→ TRY IT: Lines with the word "example" in them must be copied from the records below.

→ Modification records:
::::::

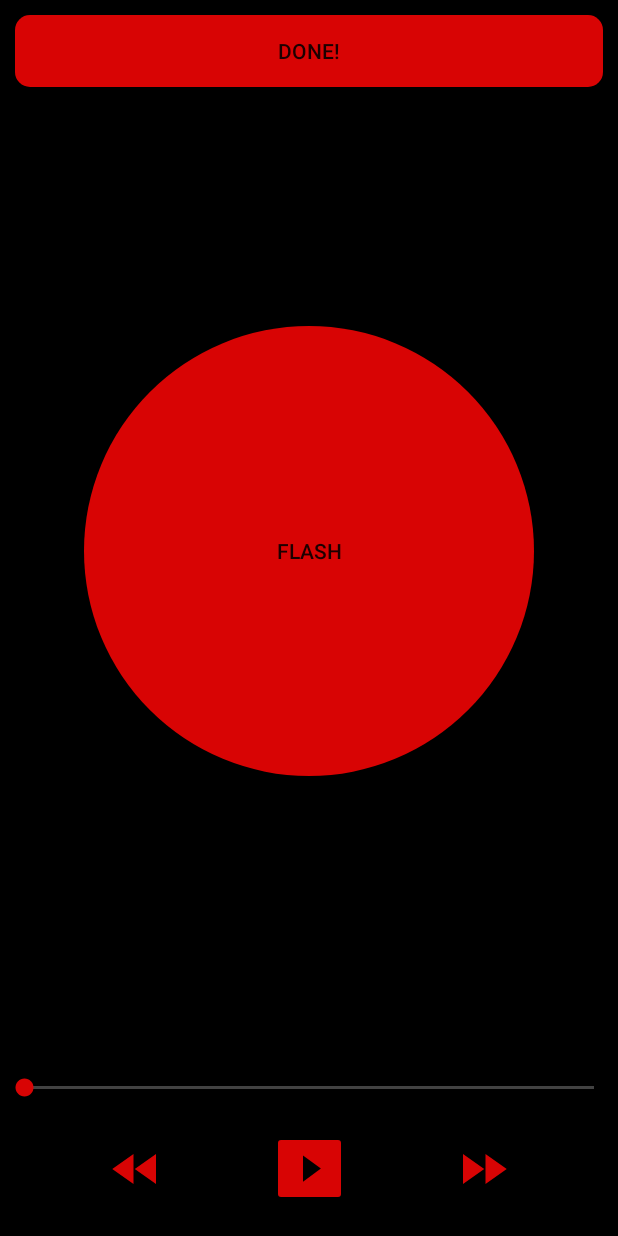
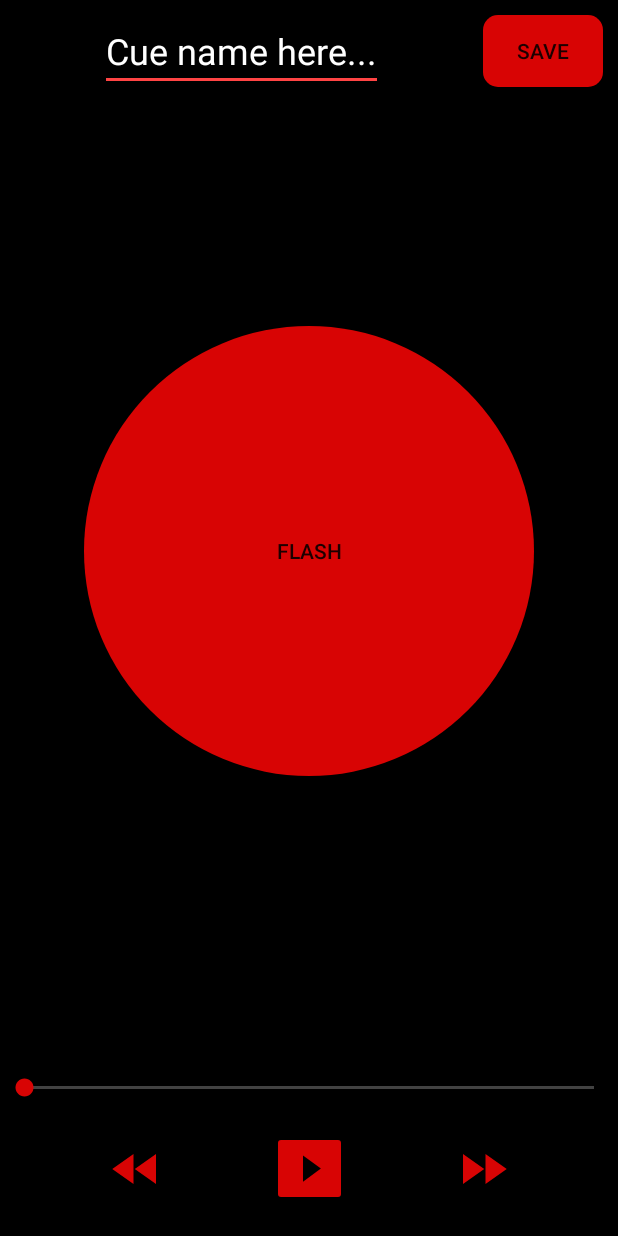
Before and after one commit to Prateek-Agarwal-20/pocket-party, an Android app: the layout activity_create_cue.xml on its own in the app's theme, with its tools: preview values and no code run, on a phone screen of 412 x 824 dp. Run offline under Robolectric (Android 15) with nearby library versions, the phone set to English and light mode, and no system bars.

Commit message:
save cue finished, testing

```diff
--- a/app/src/main/java/com/example/pocketparty/MainActivity.kt
+++ b/app/src/main/java/com/example/pocketparty/MainActivity.kt
@@ -85,7 +85,7 @@ class MainActivity : AppCompatActivity(), NavigationView.OnNavigationItemSelecte
 
     private fun initRecyclerView() {
         Thread {
-            fstore = FireInterface(this, user!!.uid) // TODO change to correct userId user!!.uid
+            fstore = FireInterface(this, user!!.uid)
             fstore.getUserData()
             var cueList: List<LightingCue> = fstore.getAllLightingCues()
             Log.i("INIT RECYCLER", "got lighting cues: " + cueList.size)
--- a/app/src/main/res/layout/activity_create_cue.xml
+++ b/app/src/main/res/layout/activity_create_cue.xml
@@ -10,14 +10,13 @@
 
     <Button
             android:id="@+id/btnFinishCreation"
-            android:layout_width="match_parent" android:layout_height="wrap_content"
+            android:layout_width="80dp" android:layout_height="wrap_content"
             app:layout_constraintTop_toTopOf="parent"
-            app:layout_constraintLeft_toLeftOf="parent"
             app:layout_constraintRight_toRightOf="parent"
             android:background="@drawable/donebutton_oval"
             android:layout_margin="10dp"
-            android:text="Done!"
-            android:onClick="doneButtonClick"/>
+            android:text="Save"
+            android:onClick="saveButtonClick"/>
 
     <Button
             android:id="@+id/btnFlash"
@@ -75,5 +74,15 @@
             app:layout_constraintLeft_toRightOf="@id/btnPlay"
             app:layout_constraintTop_toTopOf="@id/btnPlay"
             android:onClick="rightSeekClick"/>
+    <EditText
+            android:hint="Cue Name"
+            android:layout_width="wrap_content"
+            android:layout_height="wrap_content"
+            android:id="@+id/cueName" android:textColor="@android:color/white"
+            android:textSize="24sp" app:layout_constraintEnd_toStartOf="@+id/btnFinishCreation"
+            app:layout_constraintStart_toStartOf="parent" app:layout_constraintTop_toTopOf="@+id/btnFinishCreation"
+            app:layout_constraintBottom_toBottomOf="@+id/btnFinishCreation" android:singleLine="false"
+            android:selectAllOnFocus="false" android:text="Cue name here..."
+            android:backgroundTint="@android:color/holo_red_light"/>
 
 </android.support.constraint.ConstraintLayout>
```
Also changed, not shown: app/src/main/java/com/example/pocketparty/CreateCueActivity.kt (+49 -15 lines), app/src/main/java/com/example/pocketparty/data/FireInterface.kt (+8 -9 lines).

::::::

→ RESULT FOR THIS EXERCISE:
--- a/app/src/main/java/com/example/pocketparty/MainActivity.kt
+++ b/app/src/main/java/com/example/pocketparty/MainActivity.kt
Also changed, not shown: app/src/main/java/com/example/pocketparty/CreateCueActivity.kt (+49 -15 lines), app/src/main/java/com/example/pocketparty/data/FireInterface.kt (+8 -9 lines).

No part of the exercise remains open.